(MENAFN - Arab News) A number of HR officials of private firms, which have moved from the red zone to the green zone, say their companies could achieve the required percentage of Saudization by creating new jobs and establishing training programs targeting new employees.
Hattab Al-Einzi, spokesman of the Ministry of Labor, told Arab News that the proportion of companies that have moved from red to green zone under the Nitaqat program keeps varying at any given time.

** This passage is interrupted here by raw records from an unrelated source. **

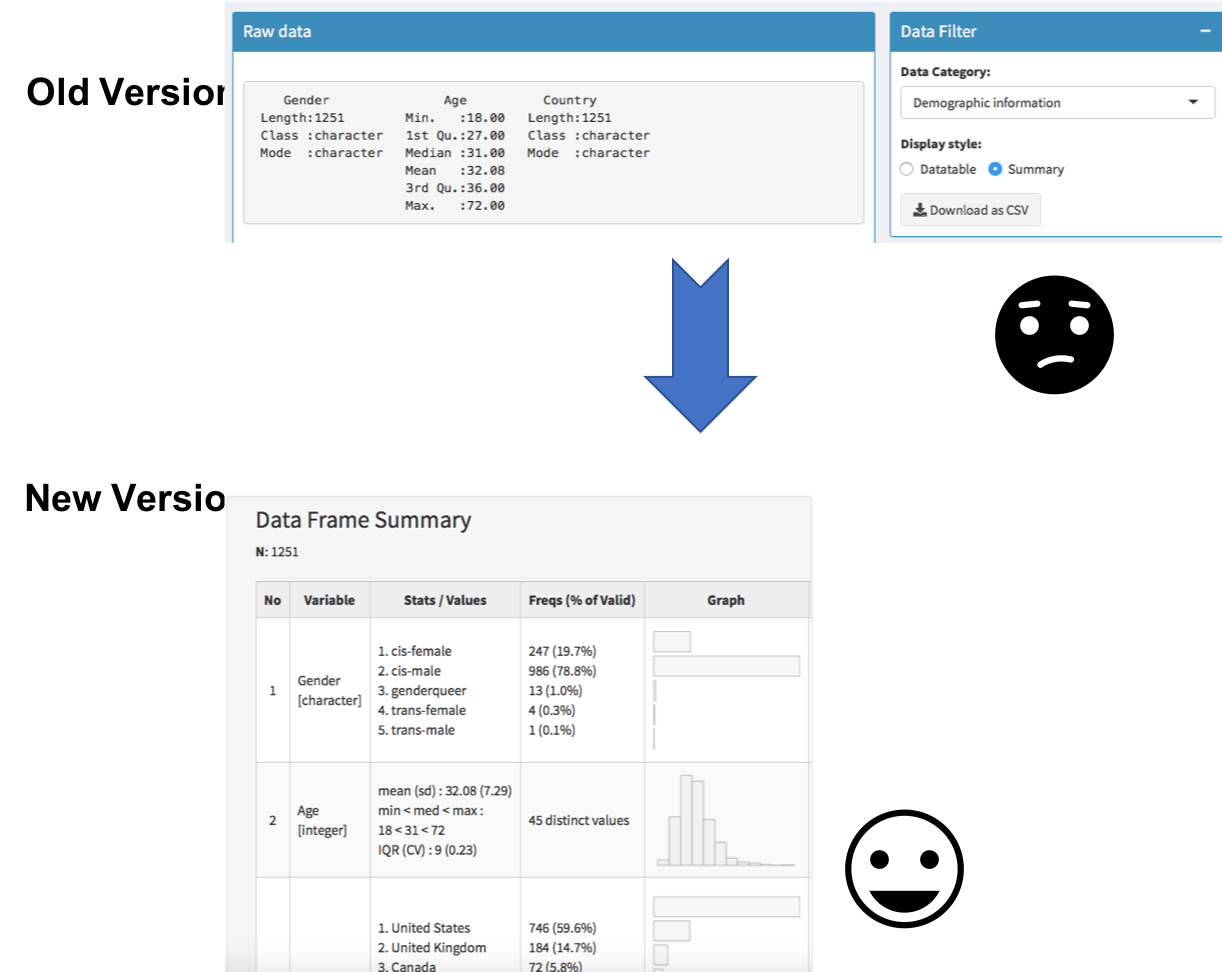
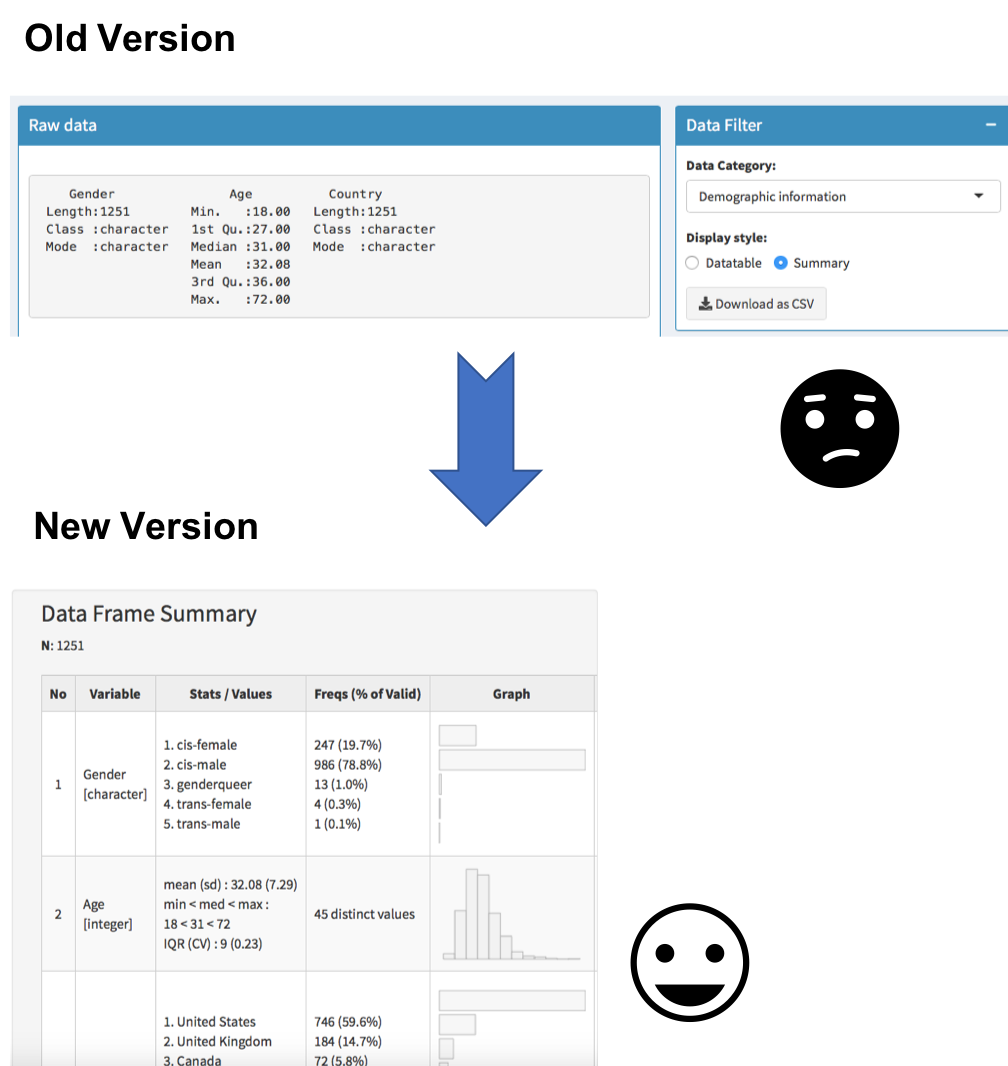
checked writeup4 and main reademe

diff --git a/docs/m4_writeup.md b/docs/m4_writeup.md
@@ -1,0 +1,113 @@
+# Milestone 4 Writeup
+
+Author: Chao Wang, Albert Yu
+
+## 1.0 Introduction 
+
+During the last milestone project, we have made a great improvement in our shiny App with several updates given the time limit. In this write-up, we discuss what we would do differently if we have another chance to start over. In the end, we also conclude the biggest challenges we encountered in making the final product.
+
+
+## 2.0 Changes Made
+
+#### 2.1 Change R-styled summary to a summary table.
+
+<div align="center">
+<img src="../imgs/change6.png" width="350" height="200" alt="table"/>
+</div>
+
+Rationale: the previous version of the summary is plain-data-focused. It is hard for non-technical users to understand. The new version of **Data Frame Summary** increases readability as well as offers more tabular visualization, which is more friendly to the general public.
+
+
+#### 2.2 Add notes on variable names.
+ 
+<div align="center">
+<img src="../imgs/change4.png" width="350" height="200" alt="table"/>
+</div>
+
+Even though we hide the variable selections in the pie chart display, it was still not very clear to users when and where they can apply variable selections. Hence, we added more notes to explain that variable selection is only applicable to bar charts.
+
+
+#### 2.3 Change download csv to download raw data as csv.
+
+<div align="center">
+<img src="../imgs/change2.png" width="350" height="200" alt="table"/>
+</div>
+
+Because users can choose either data table view or summary view, the “Download as CSV” may lead to some confusions which view is available for downloading. We changed the button label to “Download Raw Data as CSV” to clarify that only the survey result raw data can be saved as CSV.
+
+
+#### 2.4 Change "More info" to "project source/project home".
+
+<div align="center">
+<img src="../imgs/change5.png" width="350" height="200" alt="table"/>
+</div>
+
+In accordance with the TA’s feedback, “Project Home” is a better description for redirecting users to our GitHub repo.
+
+
+#### 2.5 Change the default plot color palette to a color-blind-friendly palette that matches the overall app design.
+
+<div align="center">
+<img src="../imgs/change9.png" width="350" height="200" alt="table"/>
+</div>
+
+To make our Shiny App even more user-friendly, we replaced the ggplot2 default color palettes with a color-blind-safe palette from Color Brewer package. The new color palette also matches the overall Shiny theme color.
+
+#### 2.6 Remove redundant material switch(Country).
+
+<div align="center">
+<img src="../imgs/change7.png" width="350" height="200" alt="table"/>
+</div>
+
+As per TA suggested, we removed the material switch as it is more or less redundant in our case.
+
+
+#### 2.7 Replace the warming message to a pop-up Shiny Alert.
+
+<div align="center">
+<img src="../imgs/change8.png" width="350" height="200" alt="table"/>
+</div>
+
+In our previous version, the warning message is displayed at the right bottom of the dashboard for only 1.5 seconds. In our newest update, we implemented a Shiny Alert in the middle of the page with 3 seconds duration. The bigger size and the better position allows users to be more alert that they need to change their invalid data selections.
+
+#### 2.8 Change font to avoid overlap with bar plot.
+
+<div align="center">
+<img src="../imgs/change3.png" width="350" height="200" alt="table"/>
+</div>
+
+We changed the title font from to American Typewriter to Arial to allow fair margin between the title and the graph. 
+
+#### 2.9 Change "Data Category" to a more intuitive label.
+
+<div align="center">
+<img src="../imgs/chang1.png" width="350" height="200" alt="table"/>
+</div>
+
+During a focus group test, we noticed that users don’t know how to use the “Data Category” button to select alternative reports. We replaced the previous label with “Reports” to better guide users. 
+
+
+
+## 3.0 If you were to make the app again from scratch, what would you do differently?
+
+We probably would choose another data set. This survey dataset only has categorical data that have little varieties. Suppose we choose a dataset with a time series component (we only have time stamps of the survey taken time, it make no sense to plot a timeline), we would be able to include visualization diversity into our app.
+
+Shiny is fast to learn, easy to deploy, we wish to use other languages like HTML, CSS, and Javascript to create our app next time. That way, we have more freedom and flexibility. It might be even more time consuming though.
+
+
+## 4.0 What were the greatest challenges you faced in creating the final product?
+
+Due to the heavy workload, we struggle to try out all the available Shiny widgets. Going forward, we would like to try all other widget options. 
+
+We would like to make our app more interactive. We really love the Shiny Alert package. It would be better to implement more animations in our app.
+
+If time allows, we may design our app based on shinydashboard Plus.
+
+The compatibility between ploty and ggplot2 was an issue. Plotly can’t render subtitle or captions from ggplot2. This limit us regarding what and where we'd place our graph. With better compatibility, we would be able to increase the margin between th graph title and the graph, adding side notes to explain the graph etc. 
+
+Overall, we are happy with what we have developed within such a short time frame. 
+
+
+## 5.0 Reference
+
+1. *shinyalert: Easily create pretty popup messages (modals) in Shiny*.\[online\] Available at:<https://deanattali.com/blog/shinyalert-package/>.\[Accessed 28 Jan. 2019\]

diff --git a/README.md b/README.md
@@ -34,7 +34,7 @@ Instructor : Vincenzo Coia
 |             |[Feedback to DSCI-532-wine-data](https://github.com/UBC-MDS/DSCI-532-wine-data/issues/10)|
 |             |[Writeup](https://github.com/UBC-MDS/Mental-Health-Analysis_Vis-App/blob/master/docs/m3_writeup.md)|
 |             |[Deployed Shiny App(2.0)](https://mru4913.shinyapps.io/Mental-Health-Analysis_Vis-App/)|
-|Milestone 4.0|[Writeup]()|
+|Milestone 4.0|[Writeup](https://github.com/UBC-MDS/Mental-Health-Analysis_Vis-App/blob/master/docs/m4_writeup.md)|
 |             |[Deployed Shiny App(2.1)](https://mru4913.shinyapps.io/Mental-Health-Analysis_Vis-App/)|
 
 # Data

Nitaqat replaced the original Saudization program that was initiated in 1994 as a means of reducing reliance on foreign labor. The goal of attaining a 30 percent share of the labor market for Saudis was rarely reached. However, authorities implemented Nitaqat as a means of creating rewards for companies that met certain standards. Nitaqat divides the labor market into 41 activities and each activity into five groups (giant, large, medium, small and very small) to have in total 205 categories.
The performance of an establishment in the nationalization of jobs is evaluated by comparing it with similar establishment's activity and size in order to have a fair standard for the evaluation.
Rana Shaheen, regional director for Communication and Public Relations at Starbucks, said his company moved from the red zone to green zone.
"Our company took serious steps to develop Saudization programs in the company," Shaheen said. "We aimed to develop the capacity of young Saudis who work in our branches of Starbucks in the Kingdom, especially new employees who have been accepted to work at Starbucks."
She added: "Starbucks focused on training programs to qualify new Saudi staff to develop their skills, especially in dealing with customers. The training program is graded into three stages and extending to one year. The main goals of our training program are how to offer company's products to customers, oversee branches of the company and management."
At the same time, transport companies in Saudi Arabia started hiring Saudis in this sector and qualifying new Saudi drivers by paying attractive salaries to push them into working in the transport sector.